#### Data extracts
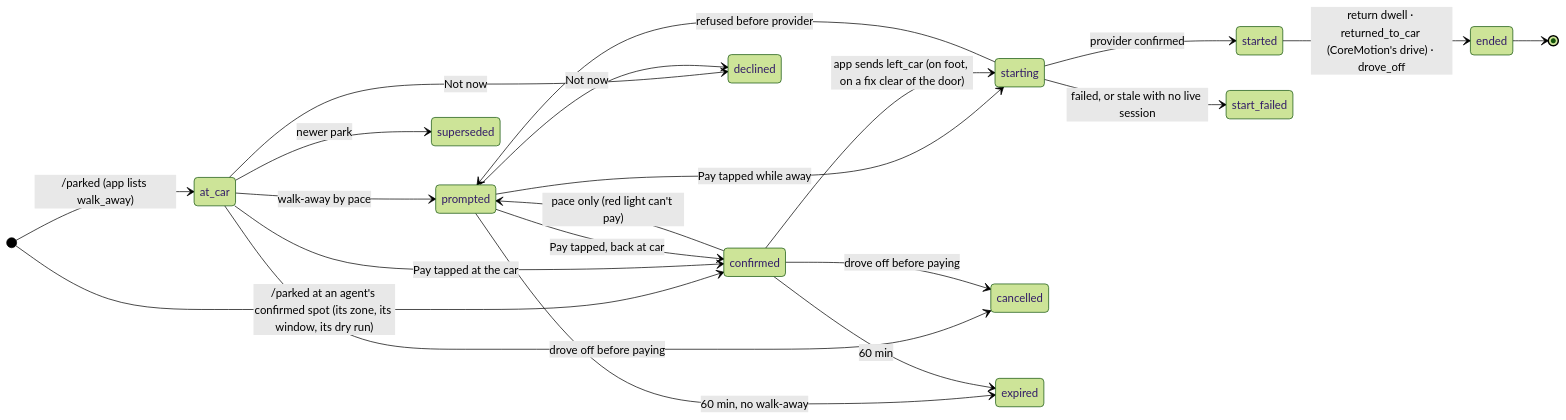
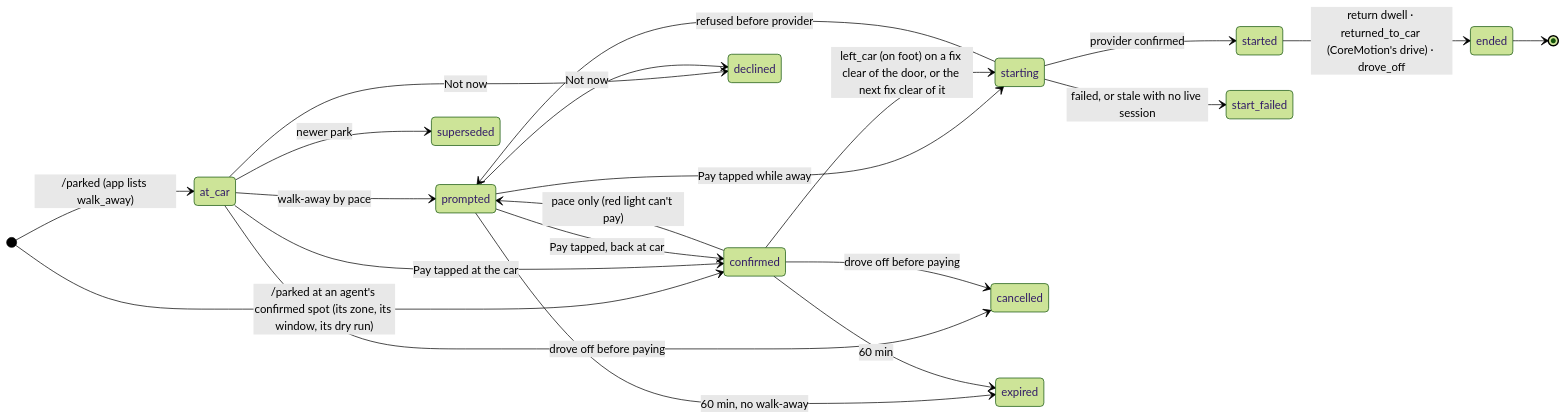
The second of 4 diagrams in docs/architecture.md (thomasbardhi01/parkagent), drawn with Mermaid (forest theme) before and after one commit. The commit also changed 14 other files, not shown here.

````diff
--- a/docs/architecture.md
+++ b/docs/architecture.md
@@ -104,24 +104,24 @@
 ```mermaid
 stateDiagram-v2
   direction LR
   [*] --> at_car: /parked (app lists walk_away)
   [*] --> confirmed: /parked at an agent's confirmed spot (its zone, its window, its dry run)
   at_car --> prompted: walk-away by pace
   at_car --> confirmed: Pay tapped at the car
   prompted --> confirmed: Pay tapped, back at car
   prompted --> starting: Pay tapped while away
-  confirmed --> starting: app sends left_car (on foot, on a fix clear of the door)
+  confirmed --> starting: left_car (on foot) on a fix clear of the door, or the next fix clear of it
   confirmed --> prompted: pace only (red light can't pay)
   starting --> started: provider confirmed
   starting --> start_failed: failed, or stale with no live session
   starting --> prompted: refused before provider
   started --> ended: return dwell · returned_to_car (CoreMotion's drive) · drove_off
   at_car --> declined: Not now
   prompted --> declined: Not now
   at_car --> cancelled: drove off before paying
   confirmed --> cancelled: drove off before paying
   at_car --> superseded: newer park
   prompted --> expired: 60 min, no walk-away
   confirmed --> expired: 60 min
   ended --> [*]
 ```
````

#### Your assignment
From the data above, copy each line where the string "started" appears.

#### Solution below
   starting --> started: provider confirmed
   started --> ended: return dwell · returned_to_car (CoreMotion's drive) · drove_off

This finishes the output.